Spending a small amount on a mockup up front could save significant time and money correcting issues down the road.
Selecting quality vendors is also an important part of delivering a good product. If a glass guy only does window wall there’s a good chance that contractor is not going to be able to deliver on the custom glass ceiling that is specified. Understanding what vendors are good at and awarding to them accordingly is important. If something is a specialty item find the specialty company that delivers it and give the work to them, don’t give it to a generic trade and hope things work out.
The same comment can be said about general contractors and consultants. Not all consultants and contractors are good at offices, or residential, retail, etc. Choose a vendor that is specific to what you’re doing, they’ll have experience and the know how to get the project done right and on time.
What Does the Punch List Process Look Like and When is The Best Time To Start
The Punch List process has been around forever, it’s main goal is to catch and correct issues related to quality of the build.
There should be no project big or small that finishes without this process taking place. And the process is not limited to the consultant or owner, before an inspection is called for the contractor, subcontractor and supplier should be doing their own (formally or informally).
In days past there were numerous ways of performing this task and no matter who you talk to it’s always the most feared and dreaded part. In recent years technology has made this process much smoother and easier to manage. We will touch on this a little later on and we have actually outlined some products in our technology on the Jobsite article which we featured last year.

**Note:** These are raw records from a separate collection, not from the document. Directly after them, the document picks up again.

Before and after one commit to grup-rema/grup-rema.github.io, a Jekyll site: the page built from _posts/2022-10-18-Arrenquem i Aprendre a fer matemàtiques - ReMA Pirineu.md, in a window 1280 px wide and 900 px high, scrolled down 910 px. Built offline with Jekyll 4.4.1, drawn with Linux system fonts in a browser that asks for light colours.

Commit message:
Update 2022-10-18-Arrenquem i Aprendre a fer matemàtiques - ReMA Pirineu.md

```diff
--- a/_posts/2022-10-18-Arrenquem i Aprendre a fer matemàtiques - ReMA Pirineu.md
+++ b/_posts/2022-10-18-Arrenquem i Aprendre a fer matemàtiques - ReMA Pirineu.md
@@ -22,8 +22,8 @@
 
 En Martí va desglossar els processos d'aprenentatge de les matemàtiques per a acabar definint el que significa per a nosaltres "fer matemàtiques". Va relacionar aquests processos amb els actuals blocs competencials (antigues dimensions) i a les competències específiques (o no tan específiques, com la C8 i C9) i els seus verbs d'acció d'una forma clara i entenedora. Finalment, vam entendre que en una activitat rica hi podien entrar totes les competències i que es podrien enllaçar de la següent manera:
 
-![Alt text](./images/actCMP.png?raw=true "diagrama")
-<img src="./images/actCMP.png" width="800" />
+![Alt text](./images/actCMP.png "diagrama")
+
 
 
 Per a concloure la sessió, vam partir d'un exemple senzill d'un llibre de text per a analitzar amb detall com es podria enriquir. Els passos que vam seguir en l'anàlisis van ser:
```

There are a number of items which should be logged during the punch list process, for your use we’ve linked to a few great examples of punch lists below:

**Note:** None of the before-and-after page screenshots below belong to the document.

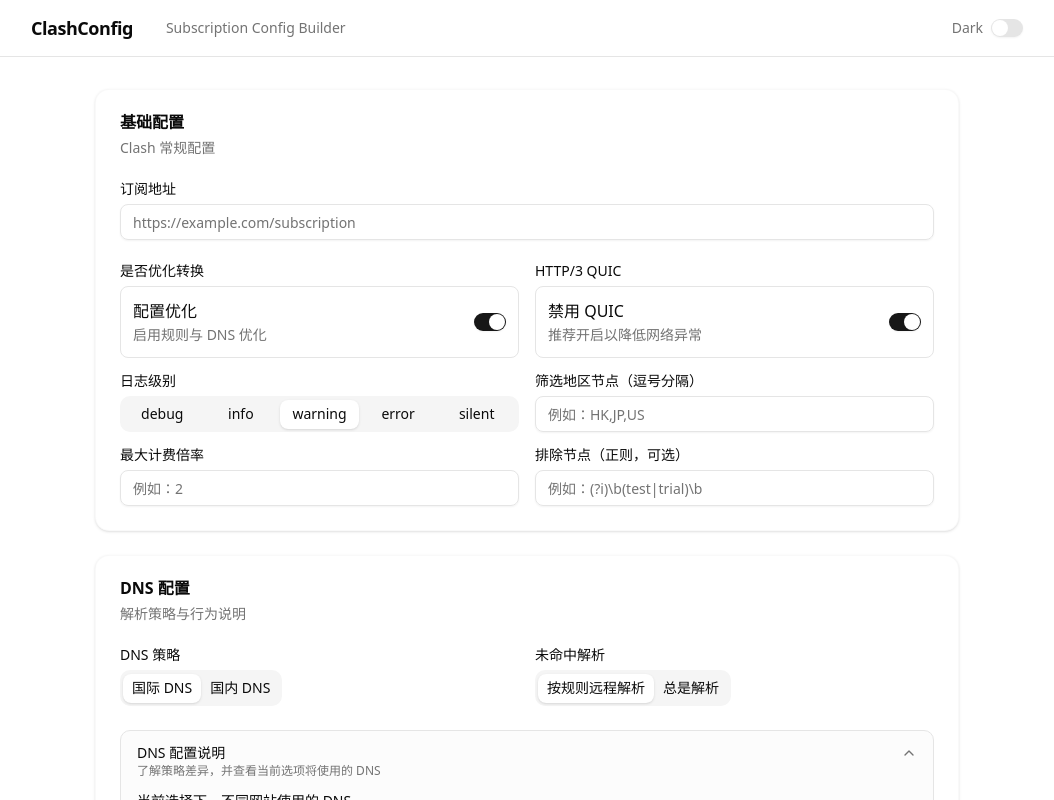
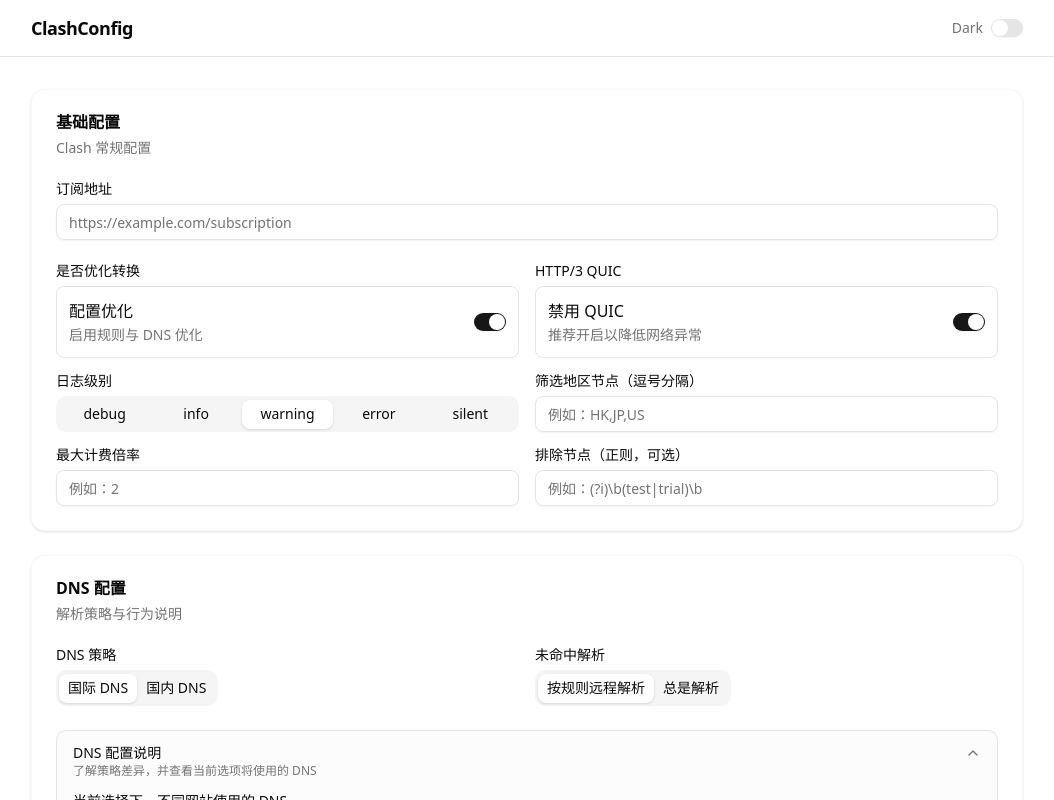
Before and after one commit to jctaoo/ClashConfig, a React (Vite) app: page / in a window 1280 px wide. Shown: the top 800 px of the page, without its empty margins (113-1167 px from the left). Built offline with nearby package versions, Linux system fonts and the light colour scheme.

Commit message:
fix: adjust max-width of main content area in App component for improved layout refactor: remove unused DNS badge rendering logic from DnsDocs component style: correct class name syntax in AppHeader component for consistency

```diff
--- a/src/client/App.tsx
+++ b/src/client/App.tsx
@@ -6,7 +6,7 @@
   return (
     <div className="min-h-dvh w-full">
       <AppHeader />
-      <main className="mx-auto w-full max-w-4xl px-4 py-8">
+      <main className="mx-auto w-full max-w-5xl px-4 py-8">
         <ConfigForm />
       </main>
       <Toaster richColors position="top-center" />
--- a/src/client/components/dns-docs.tsx
+++ b/src/client/components/dns-docs.tsx
@@ -17,20 +17,6 @@
 
 export function DnsDocs(props: { nameserver: NameserverPolicy; rules: ResolveRules }) {
   const { nameserver, rules } = props;
-
-  const effectiveNameserver = nameserver === "direct" ? directDoH : foreignDoH;
-
-  function renderDnsBadges(list: string[]) {
-    return (
-      <div className="flex flex-wrap gap-2">
-        {list.map((d) => (
-          <Badge key={d} className="font-mono">
-            {d}
-          </Badge>
-        ))}
-      </div>
-    );
-  }
 
   function proxyBadge(text = "由代理解析") {
     return (
--- a/src/client/components/header.tsx
+++ b/src/client/components/header.tsx
@@ -16,12 +16,11 @@
   }, [dark]);
 
   return (
-    <header className="sticky top-0 z-10 w-full bg-background/80 backdrop-blur supports-[backdrop-filter]:bg-background/60">
+    <header className="sticky top-0 z-10 w-full bg-background/80 backdrop-blur supports-backdrop-filter:bg-background/60">
       <div className="mx-auto flex h-14 max-w-5xl items-center justify-between px-4">
         <div className="flex items-center gap-2">
           <span className="text-lg font-semibold tracking-tight">ClashConfig</span>
           <Separator orientation="vertical" className="mx-2 h-5" />
-          <span className="text-muted-foreground text-sm">Subscription Config Builder</span>
         </div>
         <div className="flex items-center gap-2 text-sm">
           <span className="text-muted-foreground hidden sm:inline">Dark</span>
```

As far as starting the process it should be implemented as soon as possible on a project. From outlining deficiencies surrounding layout to pointing out incorrect rough in it’s important that identifying issues early on is implemented.
What Other Innovations and Techniques Can Be Used to Improve the Process
For the last part of this article I wanted to touch on some new technologies that are out there that can be helping us in this process. From monitoring site conditoins, to automTically reporting data, to making the constructoin punch list easier technology is improving many of the processes we use and making them simpler.
Some of the best examples of this are the punch list process, dont believe us? Just run a google search for punch liet software. Youll get hundreds of hits, but we’ve listed some of the best in our technology in construction article.
So where else can technology be used to improve quality? How about drones and HD cameras. On a recent project of mine we surveyed the entire building with a drone and high definition camera to give our historical consultant a chance to view areas he may not otherwise be able to see. Elsewhere drones are being used to survey projects and provide progress updates automatically to the team.
The last area I wanted to touch on is point cloud scanning. If your project is within or attached to any sort of existing condition point cloud scanning can be immensely useful. Baaically a laser scans every point and provides an accurate suevey of any surface. This technology used to be very expensive but in recent years has come down in cost quite sunstantially. The ease of use has also decreased. This service allows tou to understand details about a project and easily verify existing dimensions.
Quality In Construction
While safety, schedule and budget are all very important alot of times its quality that keeps customers coming back and paying more. Just think, all ofnthe best brands in the world don’t make things the quickest but make them the best. The next time you’re doing something on a proiejct. Ask yourself how can I do this right.